You are likely familiar with situations in which everything seems to be flowing well, only for everything to come to a sudden stop.

Example 1: you and some other people sit together, have a great conversation until a certain person joins you. Suddenly the mood changes, natural laughter turns into forced smiles. No one seems to be able to break up the blockade.
Example 2: you can almost entirely predict how this meeting is going to go. Every time a certain topic is addressed, two extreme opinions clash. Two powerful people fight about who’s right and – even more to the point – who’s the number one. Reasonable developments are blocked relentlessly.
Example 3: a management meeting is going well, new ideas are born and then, you want to define who will assume which tasks. Suddenly, an awkward silence falls over the meeting. In the end, you exchange arguments for why who should do what. Finally a range of false agreements are made. For example, Ralph Smith is assuming a task despite everyone knowing that nothing will actually happen. A classic blockade for change is to pretend that something will happen.

As a change manager, try to step into the shoes of a chiropractor or osteopath. Try to eradicate blockades before tackling a problem with too much energy. This requires you to recognize the most important blockades – every organization has some. Sometimes, you will need to employ a firm grip, sometimes, a smile will suffice, but you will always need bravery and the spirit to intervene.

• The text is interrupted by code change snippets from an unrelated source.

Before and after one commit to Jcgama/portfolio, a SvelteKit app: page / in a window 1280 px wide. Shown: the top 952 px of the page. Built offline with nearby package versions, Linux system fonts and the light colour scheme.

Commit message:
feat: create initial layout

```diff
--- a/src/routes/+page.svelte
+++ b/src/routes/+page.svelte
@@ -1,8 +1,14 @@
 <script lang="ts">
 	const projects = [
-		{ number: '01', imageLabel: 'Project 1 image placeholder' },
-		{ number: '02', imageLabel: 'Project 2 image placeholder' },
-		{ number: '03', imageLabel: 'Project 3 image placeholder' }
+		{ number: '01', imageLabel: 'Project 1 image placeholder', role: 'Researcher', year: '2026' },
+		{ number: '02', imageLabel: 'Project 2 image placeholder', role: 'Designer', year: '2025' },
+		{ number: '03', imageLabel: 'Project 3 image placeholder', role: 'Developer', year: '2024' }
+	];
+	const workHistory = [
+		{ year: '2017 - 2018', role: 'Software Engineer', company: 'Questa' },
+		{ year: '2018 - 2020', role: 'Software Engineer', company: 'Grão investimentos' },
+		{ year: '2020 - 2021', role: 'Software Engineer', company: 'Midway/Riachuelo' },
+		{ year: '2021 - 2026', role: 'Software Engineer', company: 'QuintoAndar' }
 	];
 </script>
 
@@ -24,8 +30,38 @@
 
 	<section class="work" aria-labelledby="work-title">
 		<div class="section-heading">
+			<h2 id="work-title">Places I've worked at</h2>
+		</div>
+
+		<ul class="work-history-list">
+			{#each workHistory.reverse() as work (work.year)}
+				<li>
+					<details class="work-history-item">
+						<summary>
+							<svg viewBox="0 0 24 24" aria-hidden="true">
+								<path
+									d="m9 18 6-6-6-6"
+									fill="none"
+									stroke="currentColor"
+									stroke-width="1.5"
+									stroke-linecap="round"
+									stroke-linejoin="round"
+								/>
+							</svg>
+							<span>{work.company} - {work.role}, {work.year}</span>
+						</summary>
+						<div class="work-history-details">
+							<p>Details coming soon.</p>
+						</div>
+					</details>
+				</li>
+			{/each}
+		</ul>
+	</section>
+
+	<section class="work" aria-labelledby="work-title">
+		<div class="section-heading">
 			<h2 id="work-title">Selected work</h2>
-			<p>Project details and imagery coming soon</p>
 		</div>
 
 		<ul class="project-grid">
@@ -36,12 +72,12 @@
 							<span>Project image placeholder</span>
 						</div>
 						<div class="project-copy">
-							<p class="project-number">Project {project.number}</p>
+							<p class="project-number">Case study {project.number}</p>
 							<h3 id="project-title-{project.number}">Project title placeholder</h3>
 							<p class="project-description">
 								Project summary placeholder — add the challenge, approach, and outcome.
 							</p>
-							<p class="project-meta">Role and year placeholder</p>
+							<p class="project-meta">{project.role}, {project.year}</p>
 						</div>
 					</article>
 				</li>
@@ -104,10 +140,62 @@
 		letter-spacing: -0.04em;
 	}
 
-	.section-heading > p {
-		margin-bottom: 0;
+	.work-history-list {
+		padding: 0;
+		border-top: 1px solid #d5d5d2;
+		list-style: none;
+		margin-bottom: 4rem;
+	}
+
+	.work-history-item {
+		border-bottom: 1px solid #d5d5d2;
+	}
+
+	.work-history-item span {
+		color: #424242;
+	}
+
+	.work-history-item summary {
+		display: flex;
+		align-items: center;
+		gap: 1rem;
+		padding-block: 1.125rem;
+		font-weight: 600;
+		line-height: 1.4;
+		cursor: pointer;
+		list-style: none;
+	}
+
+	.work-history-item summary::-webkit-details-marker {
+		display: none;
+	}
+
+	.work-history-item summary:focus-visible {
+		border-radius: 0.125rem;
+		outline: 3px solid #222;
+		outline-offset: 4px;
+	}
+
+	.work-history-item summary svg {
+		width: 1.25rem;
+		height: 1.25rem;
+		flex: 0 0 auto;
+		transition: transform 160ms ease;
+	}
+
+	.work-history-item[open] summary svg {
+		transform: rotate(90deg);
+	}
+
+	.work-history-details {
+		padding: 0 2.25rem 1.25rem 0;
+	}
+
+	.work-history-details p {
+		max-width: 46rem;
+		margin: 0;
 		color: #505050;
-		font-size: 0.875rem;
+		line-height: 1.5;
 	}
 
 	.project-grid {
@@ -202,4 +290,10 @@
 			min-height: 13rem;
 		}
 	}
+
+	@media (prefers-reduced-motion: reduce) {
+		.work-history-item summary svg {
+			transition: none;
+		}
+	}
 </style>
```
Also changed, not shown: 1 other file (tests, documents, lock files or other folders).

  1. Address ‘hot’ topics instead of – as usual – ignoring them. Humor can help.
  2. There is an easy method to address taboos. Everyone writes the taboo topics that work like blockades but that have not yet been addressed on a card. The moderator copies them all to make sure they can’t be traced to the respective author. After that the cards are being passed around and read by everyone. No one is allowed to comment on them in this stage. The instruction not to talk about them paradoxically motivates the participants to deal with those taboos.
  3. In case the situation is extremely difficult and completely entangled: use alternative methods such as a company theater or an organizational constellation.